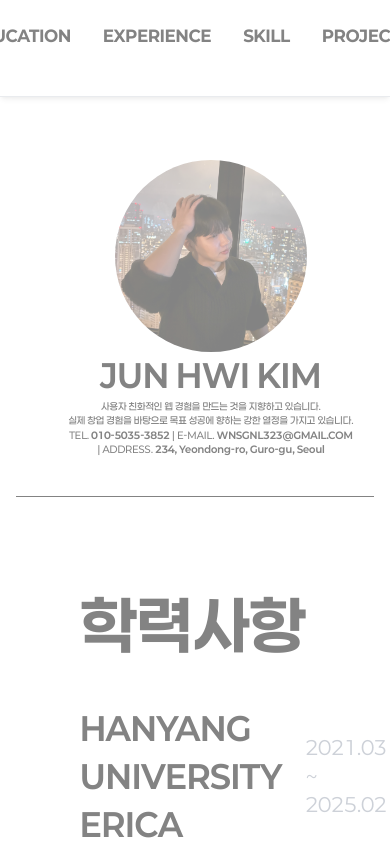
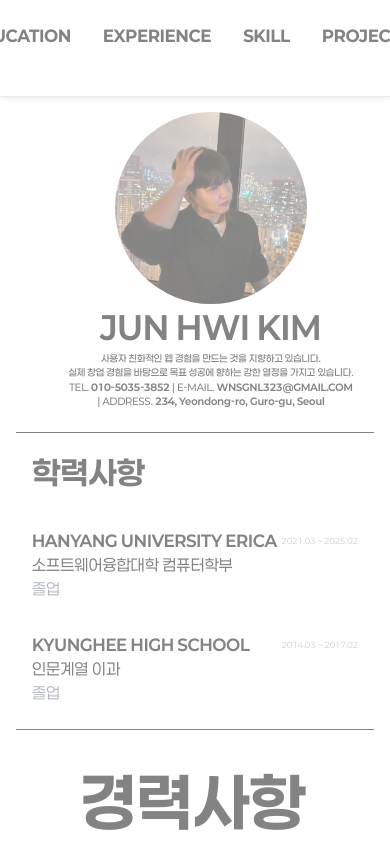
Before and after one commit to kimkimjunjun/portfolio, a Next.js app: page / in a window 390 px wide. Shown: the top 844 px of the page. Built offline with nearby package versions, Linux system fonts and the light colour scheme.

Commit message:
학력사항 반응형

```diff
--- a/components/ground/education.tsx
+++ b/components/ground/education.tsx
@@ -1,23 +1,23 @@
 export default function Education() {
     return (
-        <div className="ml-[5rem]">
-            <h1 className=" text-[4rem] font-bold">학력사항</h1>
+        <div className="mx-[2rem] lg:ml-[5rem] mt-[1rem] lg:mt-0">
+            <h1 className="text-[2rem] lg:text-[4rem] font-bold">학력사항</h1>
             <div>
                 <div className="2xl:w-[70rem] xl:w-[61rem] flex items-center mt-[2rem]">
-                    <span className="text-[2rem] font-bold">HANYANG UNIVERSITY ERICA</span>
-                    <span className="text-[1.2rem] ml-auto text-gray-400">2021.03 ~ 2025.02</span>
+                    <span className="text-[1rem] lg:text-[2rem] font-bold">HANYANG UNIVERSITY ERICA</span>
+                    <span className="text-[0.5rem] lg:text-[1.2rem] ml-auto text-gray-400">2021.03 ~ 2025.02</span>
                 </div>
                 <div className="flex flex-col">
-                    <span className="text-[1.5rem]">소프트웨어융합대학 컴퓨터학부</span>
-                    <span className="text-[1.5rem] text-gray-500">졸업</span>
+                    <span className="text-[1rem] lg:text-[1.5rem]">소프트웨어융합대학 컴퓨터학부</span>
+                    <span className="text-[1rem] lg:text-[1.5rem] text-gray-500">졸업</span>
                 </div>
                 <div className="2xl:w-[70rem] xl:w-[61rem] flex items-center mt-[2rem]">
-                    <span className="text-[2rem] font-bold">KYUNGHEE HIGH SCHOOL</span>
-                    <span className="text-[1.2rem] ml-auto text-gray-400">2014.03 ~ 2017.02</span>
+                    <span className="text-[1rem] lg:text-[2rem] font-bold">KYUNGHEE HIGH SCHOOL</span>
+                    <span className="text-[0.5rem] lg:text-[1.2rem] ml-auto text-gray-400">2014.03 ~ 2017.02</span>
                 </div>
                 <div className="flex flex-col">
-                    <span className="text-[1.5rem]">인문계열 이과</span>
-                    <span className="text-[1.5rem] text-gray-500">졸업</span>
+                    <span className="text-[1rem] lg:text-[1.5rem]">인문계열 이과</span>
+                    <span className="text-[1rem] lg:text-[1.5rem] text-gray-500">졸업</span>
                 </div>
             </div>
         </div>
--- a/components/introduction/introduction.tsx
+++ b/components/introduction/introduction.tsx
@@ -3,7 +3,7 @@ import intro from "@/public/images/intro.jpg"
 
 export default function Introduction() {
     return (
-        <div className="lg:flex ml-[2rem] lg:ml-[5rem] mt-[5rem] h-[16rem] items-center">
+        <div className="lg:flex ml-[2rem] lg:ml-[5rem] mt-[2rem] lg:mt-[5rem] h-[16rem] items-center mb-[4rem] lg:mb-0">
             <Image className="rounded-full w-[12rem] lg:w-[18rem] h-[12rem] lg:h-[18rem] mx-auto lg:mx-0" src={intro} alt="" />
             <div className="flex flex-col justify-center text-center lg:text-left lg:ml-[3rem]">
                 <h1 className="text-[2rem] lg:text-[4rem] font-bold">JUN HWI KIM</h1>
--- a/pages/index.tsx
+++ b/pages/index.tsx
@@ -48,12 +48,12 @@ export default function Home() {
             <div id="about-me">
               <Introduction />
             </div>
-            <hr className="mx-[1rem] my-[5rem]" />
+            <hr className="mx-[1rem] lg:my-[5rem]" />
 
             <div id="education">
               <Education />
             </div>
-            <hr className="mx-[1rem] my-[5rem]" />
+            <hr className="mx-[1rem] my-[1.5rem] lg:my-[5rem]" />
 
             <div id="experience">
               <Experience />
```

+ + + +

### Assignment
In the listing, find all lines with the string "gray" and copy them.

### Problem solution
-                    <span className="text-[1.2rem] ml-auto text-gray-400">2021.03 ~ 2025.02</span>
+                    <span className="text-[0.5rem] lg:text-[1.2rem] ml-auto text-gray-400">2021.03 ~ 2025.02</span>
-                    <span className="text-[1.5rem] text-gray-500">졸업</span>
+                    <span className="text-[1rem] lg:text-[1.5rem] text-gray-500">졸업</span>
-                    <span className="text-[1.2rem] ml-auto text-gray-400">2014.03 ~ 2017.02</span>
+                    <span className="text-[0.5rem] lg:text-[1.2rem] ml-auto text-gray-400">2014.03 ~ 2017.02</span>
-                    <span className="text-[1.5rem] text-gray-500">졸업</span>
+                    <span className="text-[1rem] lg:text-[1.5rem] text-gray-500">졸업</span>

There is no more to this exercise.